#### [What is needed]
If pictures are present, leave them out, and copy the data word for word.

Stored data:
━━━━━━━━━━━━━━━━━━━━
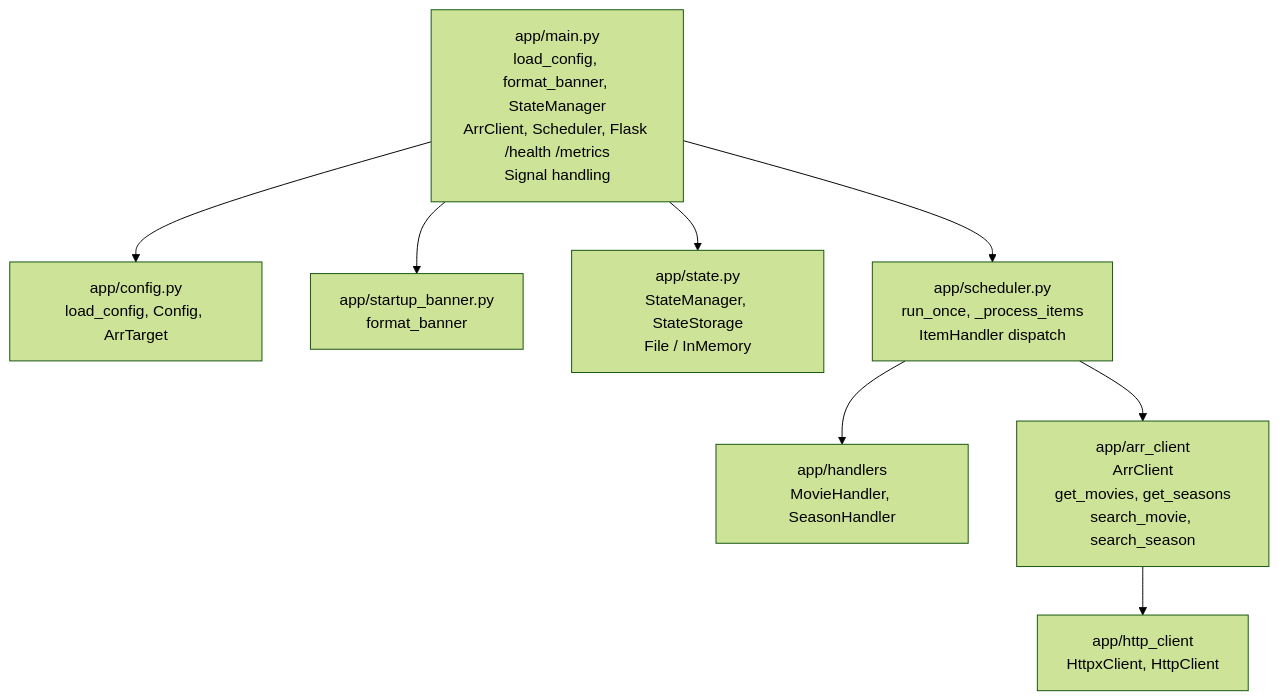
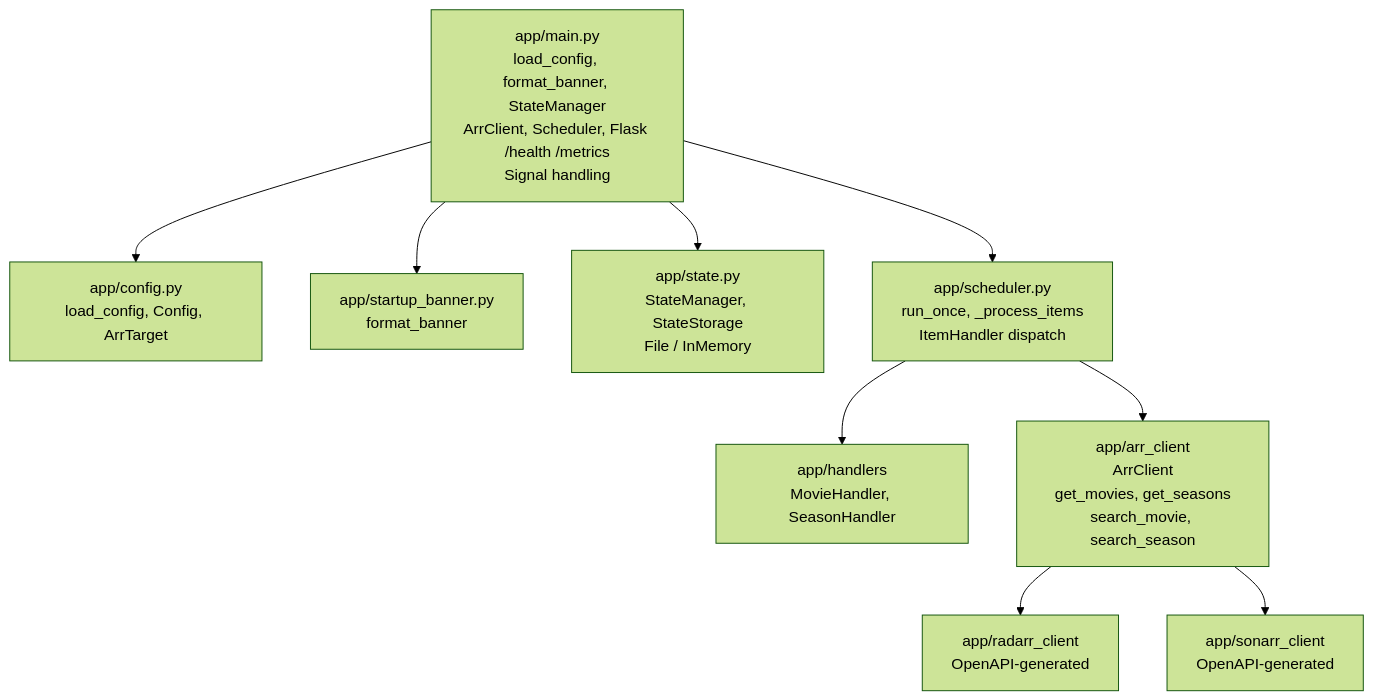
One commit to peterjdolan/gatherarr changed the diagram in SYSTEM.md. Above: the diagram before and after it, drawn with Mermaid (forest theme). The commit also changed other lines of this file and 911 other files, not shown here.

First line of the commit message:
Use OpenAPI-generated client stubs for Radarr and Sonarr

````diff
--- a/SYSTEM.md
+++ b/SYSTEM.md
@@ -18,19 +18,21 @@
 ```mermaid
 flowchart TD
     Main["app/main.py<br>load_config, format_banner, StateManager<br>ArrClient, Scheduler, Flask /health /metrics<br>Signal handling"]
     Config["app/config.py<br>load_config, Config, ArrTarget"]
     Banner["app/startup_banner.py<br>format_banner"]
     State["app/state.py<br>StateManager, StateStorage<br>File / InMemory"]
     Scheduler["app/scheduler.py<br>run_once, _process_items<br>ItemHandler dispatch"]
     Handlers["app/handlers<br>MovieHandler, SeasonHandler"]
     ArrClient["app/arr_client<br>ArrClient<br>get_movies, get_seasons<br>search_movie, search_season"]
-    HttpClient["app/http_client<br>HttpxClient, HttpClient"]
+    RadarrClient["app/radarr_client<br>OpenAPI-generated"]
+    SonarrClient["app/sonarr_client<br>OpenAPI-generated"]
 
     Main --> Config
     Main --> Banner
     Main --> State
     Main --> Scheduler
     Scheduler --> Handlers
     Scheduler --> ArrClient
-    ArrClient --> HttpClient
+    ArrClient --> RadarrClient
+    ArrClient --> SonarrClient
 ```
````
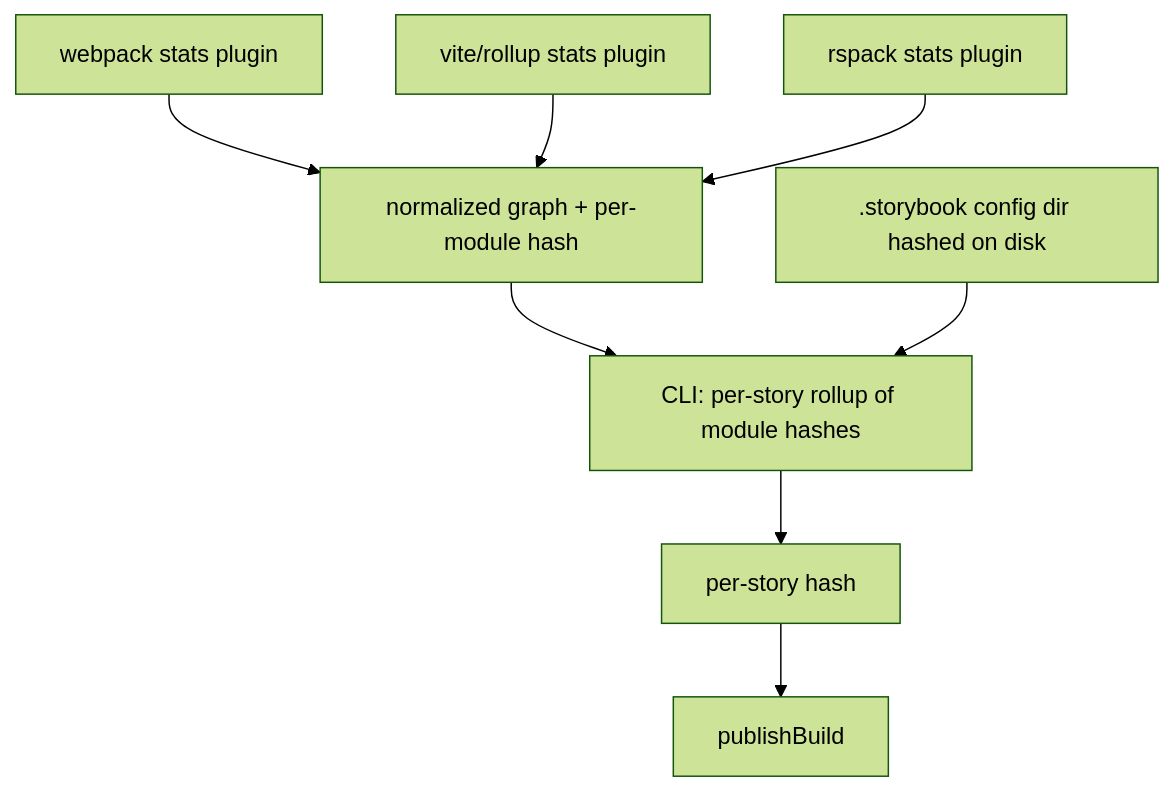
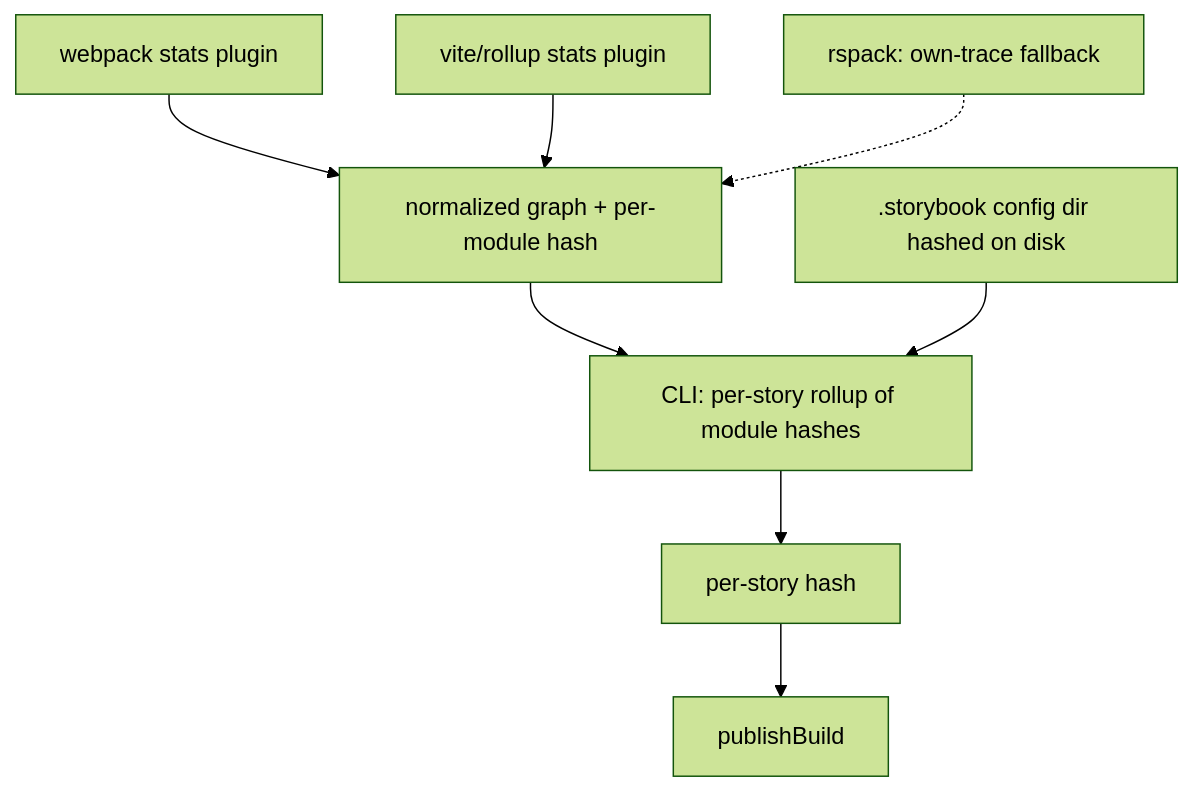
The sixth of 6 diagrams in docs/hash-based-turbosnap.md (codykaup/chromatic-cli), drawn with Mermaid (forest theme) before and after one commit. The commit also changed other lines of this file, not shown here.

````diff
--- a/docs/hash-based-turbosnap.md
+++ b/docs/hash-based-turbosnap.md
@@ -300,10 +337,10 @@
 ```mermaid
 flowchart TD
   W[webpack stats plugin] --> NG[normalized graph + per-module hash]
   V[vite/rollup stats plugin] --> NG
-  R[rspack stats plugin] --> NG
+  R[rspack: own-trace fallback] -.-> NG
   NG --> RU[CLI: per-story rollup of module hashes]
   CFG[.storybook config dir hashed on disk] --> RU
   RU --> H[per-story hash]
   H --> API[publishBuild]
 ```
````
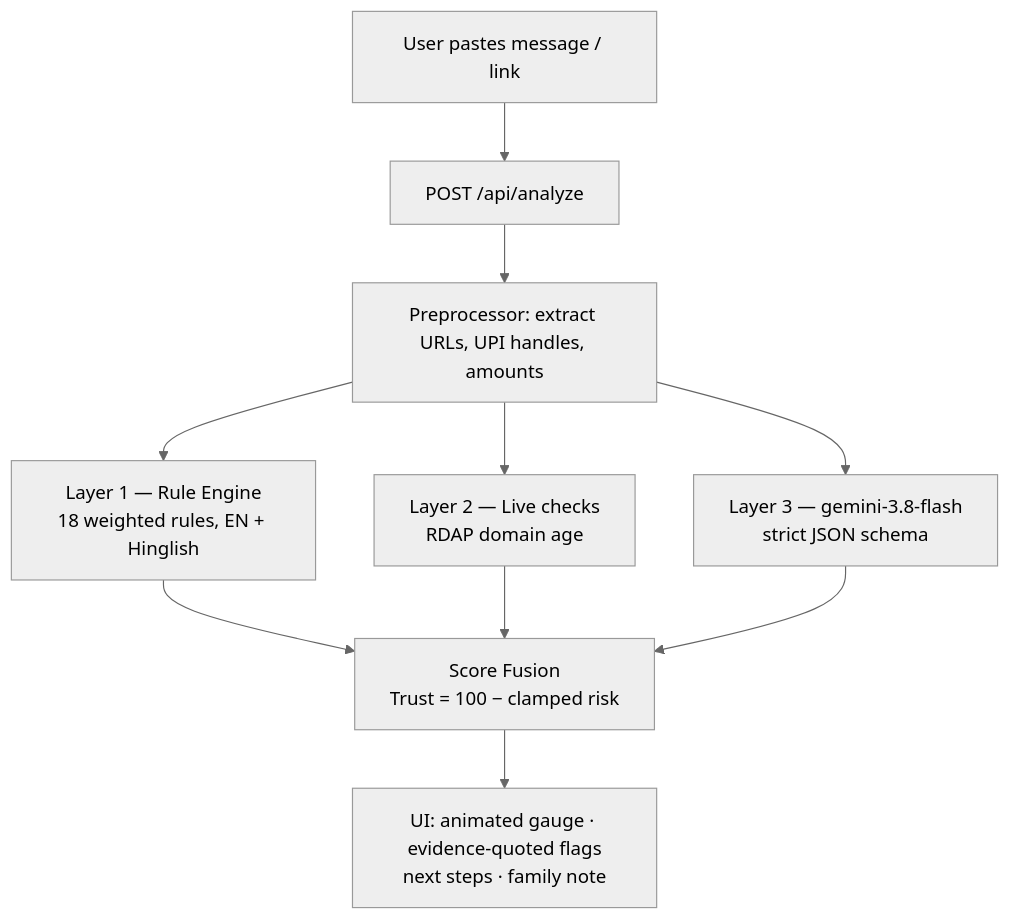
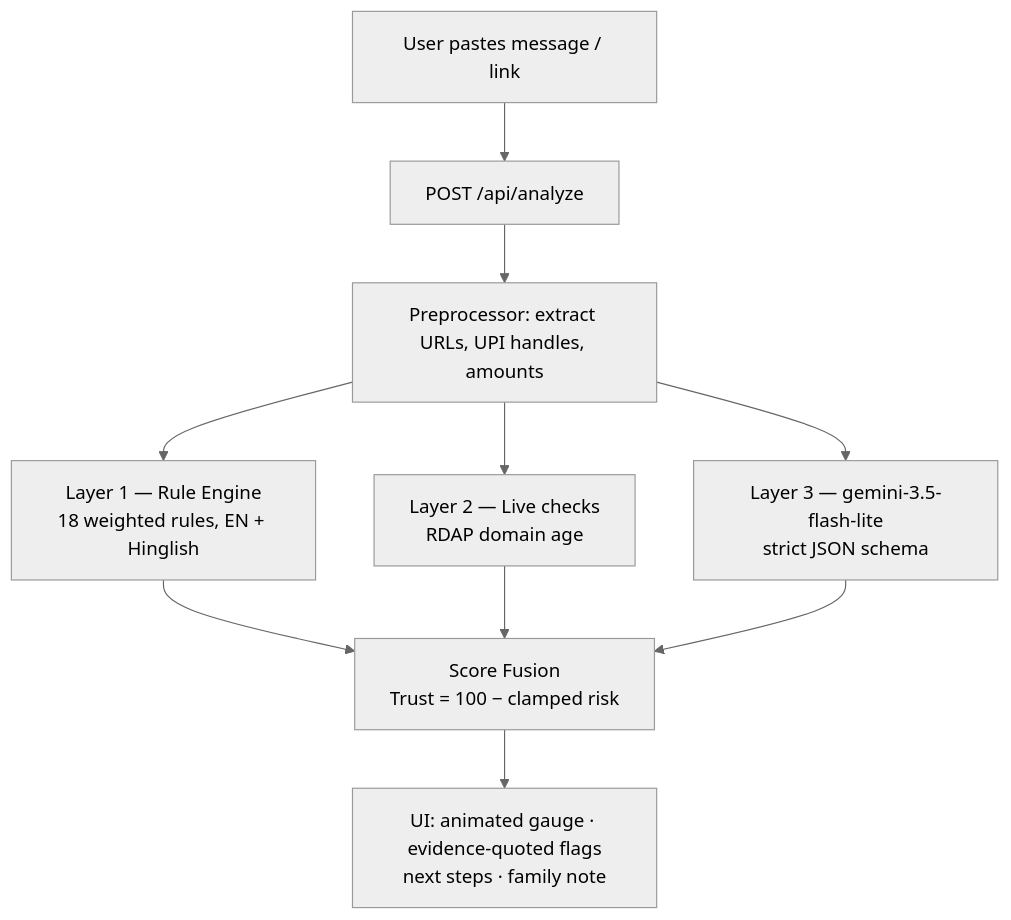
The diagram in README.md (Himanshu-GenAI/Phish_Gaurd), drawn with Mermaid (neutral theme) before and after one commit. The commit also changed other lines of this file and 4 other files, not shown here.

````diff
--- a/README.md
+++ b/README.md
@@ -155,15 +155,15 @@
 ```mermaid
 flowchart TD
     A[User pastes message / link] --> B["POST /api/analyze"]
     B --> C[Preprocessor: extract URLs, UPI handles, amounts]
     D["Layer 1 — Rule Engine\n18 weighted rules, EN + Hinglish"]
     E["Layer 2 — Live checks\nRDAP domain age"]
-    F["Layer 3 — gemini-3.8-flash\nstrict JSON schema"]
+    F["Layer 3 — gemini-3.5-flash-lite\nstrict JSON schema"]
     C --> D
     C --> E
     C --> F
     D --> G["Score Fusion\nTrust = 100 − clamped risk"]
     E --> G
     F --> G
     G --> H["UI: animated gauge · evidence-quoted flags\nnext steps · family note"]
 ```
````
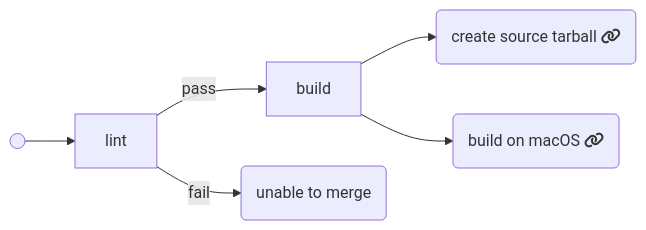
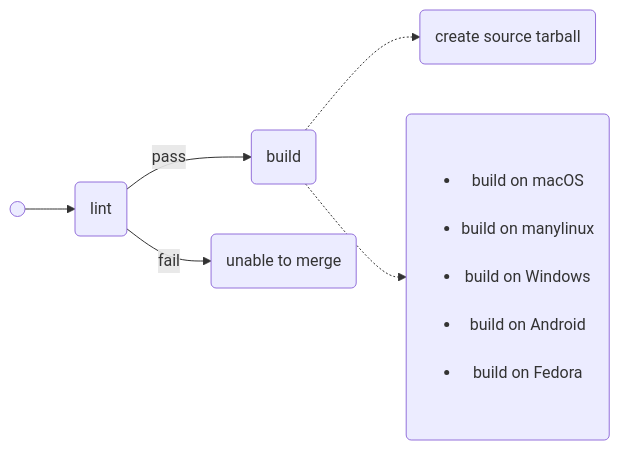
The diagram in .github/workflows/README.md (WasmEdge/WasmEdge), drawn with Mermaid before and after one commit. The commit also changed 3 other files, not shown here.

Commit message:
[CI] Make create-source-tarball a reusable workflow

````diff
--- a/.github/workflows/README.md
+++ b/.github/workflows/README.md
@@ -6,11 +6,15 @@
 ```mermaid
 flowchart LR
     %% _ is the starting point of everything
-    _(( ))-->lint
-    lint-->|pass|build
+    _(( ))-->lint(lint)
+    lint-->|pass|build(build)
     lint-->|fail|reject(unable to merge)
-    build-->source(create source tarball fa:fa-link)
-    click source "reusable-create-source-tarball.yml"
-    build-->macos(build on macOS fa:fa-link)
-    click macos "reusable-build-on-macos.yml"
+    build-.->source(create source tarball)
+    build-.->oss("<ul>
+      <li>build on macOS</li>
+      <li>build on manylinux</li>
+      <li>build on Windows</li>
+      <li>build on Android</li>
+      <li>build on Fedora</li>
+    </ul>")
 ```
````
━━━━━━━━━━━━━━━━━━━━
#### [Exercise output]
One commit to peterjdolan/gatherarr changed the diagram in SYSTEM.md. Above: the diagram before and after it, drawn with Mermaid (forest theme). The commit also changed other lines of this file and 911 other files, not shown here.

First line of the commit message:
Use OpenAPI-generated client stubs for Radarr and Sonarr

````diff
--- a/SYSTEM.md
+++ b/SYSTEM.md
@@ -18,19 +18,21 @@
 ```mermaid
 flowchart TD
     Main["app/main.py<br>load_config, format_banner, StateManager<br>ArrClient, Scheduler, Flask /health /metrics<br>Signal handling"]
     Config["app/config.py<br>load_config, Config, ArrTarget"]
     Banner["app/startup_banner.py<br>format_banner"]
     State["app/state.py<br>StateManager, StateStorage<br>File / InMemory"]
     Scheduler["app/scheduler.py<br>run_once, _process_items<br>ItemHandler dispatch"]
     Handlers["app/handlers<br>MovieHandler, SeasonHandler"]
     ArrClient["app/arr_client<br>ArrClient<br>get_movies, get_seasons<br>search_movie, search_season"]
-    HttpClient["app/http_client<br>HttpxClient, HttpClient"]
+    RadarrClient["app/radarr_client<br>OpenAPI-generated"]
+    SonarrClient["app/sonarr_client<br>OpenAPI-generated"]
 
     Main --> Config
     Main --> Banner
     Main --> State
     Main --> Scheduler
     Scheduler --> Handlers
     Scheduler --> ArrClient
-    ArrClient --> HttpClient
+    ArrClient --> RadarrClient
+    ArrClient --> SonarrClient
 ```
````
The sixth of 6 diagrams in docs/hash-based-turbosnap.md (codykaup/chromatic-cli), drawn with Mermaid (forest theme) before and after one commit. The commit also changed other lines of this file, not shown here.

````diff
--- a/docs/hash-based-turbosnap.md
+++ b/docs/hash-based-turbosnap.md
@@ -300,10 +337,10 @@
 ```mermaid
 flowchart TD
   W[webpack stats plugin] --> NG[normalized graph + per-module hash]
   V[vite/rollup stats plugin] --> NG
-  R[rspack stats plugin] --> NG
+  R[rspack: own-trace fallback] -.-> NG
   NG --> RU[CLI: per-story rollup of module hashes]
   CFG[.storybook config dir hashed on disk] --> RU
   RU --> H[per-story hash]
   H --> API[publishBuild]
 ```
````
The diagram in README.md (Himanshu-GenAI/Phish_Gaurd), drawn with Mermaid (neutral theme) before and after one commit. The commit also changed other lines of this file and 4 other files, not shown here.

````diff
--- a/README.md
+++ b/README.md
@@ -155,15 +155,15 @@
 ```mermaid
 flowchart TD
     A[User pastes message / link] --> B["POST /api/analyze"]
     B --> C[Preprocessor: extract URLs, UPI handles, amounts]
     D["Layer 1 — Rule Engine\n18 weighted rules, EN + Hinglish"]
     E["Layer 2 — Live checks\nRDAP domain age"]
-    F["Layer 3 — gemini-3.8-flash\nstrict JSON schema"]
+    F["Layer 3 — gemini-3.5-flash-lite\nstrict JSON schema"]
     C --> D
     C --> E
     C --> F
     D --> G["Score Fusion\nTrust = 100 − clamped risk"]
     E --> G
     F --> G
     G --> H["UI: animated gauge · evidence-quoted flags\nnext steps · family note"]
 ```
````
The diagram in .github/workflows/README.md (WasmEdge/WasmEdge), drawn with Mermaid before and after one commit. The commit also changed 3 other files, not shown here.

Commit message:
[CI] Make create-source-tarball a reusable workflow

````diff
--- a/.github/workflows/README.md
+++ b/.github/workflows/README.md
@@ -6,11 +6,15 @@
 ```mermaid
 flowchart LR
     %% _ is the starting point of everything
-    _(( ))-->lint
-    lint-->|pass|build
+    _(( ))-->lint(lint)
+    lint-->|pass|build(build)
     lint-->|fail|reject(unable to merge)
-    build-->source(create source tarball fa:fa-link)
-    click source "reusable-create-source-tarball.yml"
-    build-->macos(build on macOS fa:fa-link)
-    click macos "reusable-build-on-macos.yml"
+    build-.->source(create source tarball)
+    build-.->oss("<ul>
+      <li>build on macOS</li>
+      <li>build on manylinux</li>
+      <li>build on Windows</li>
+      <li>build on Android</li>
+      <li>build on Fedora</li>
+    </ul>")
 ```
````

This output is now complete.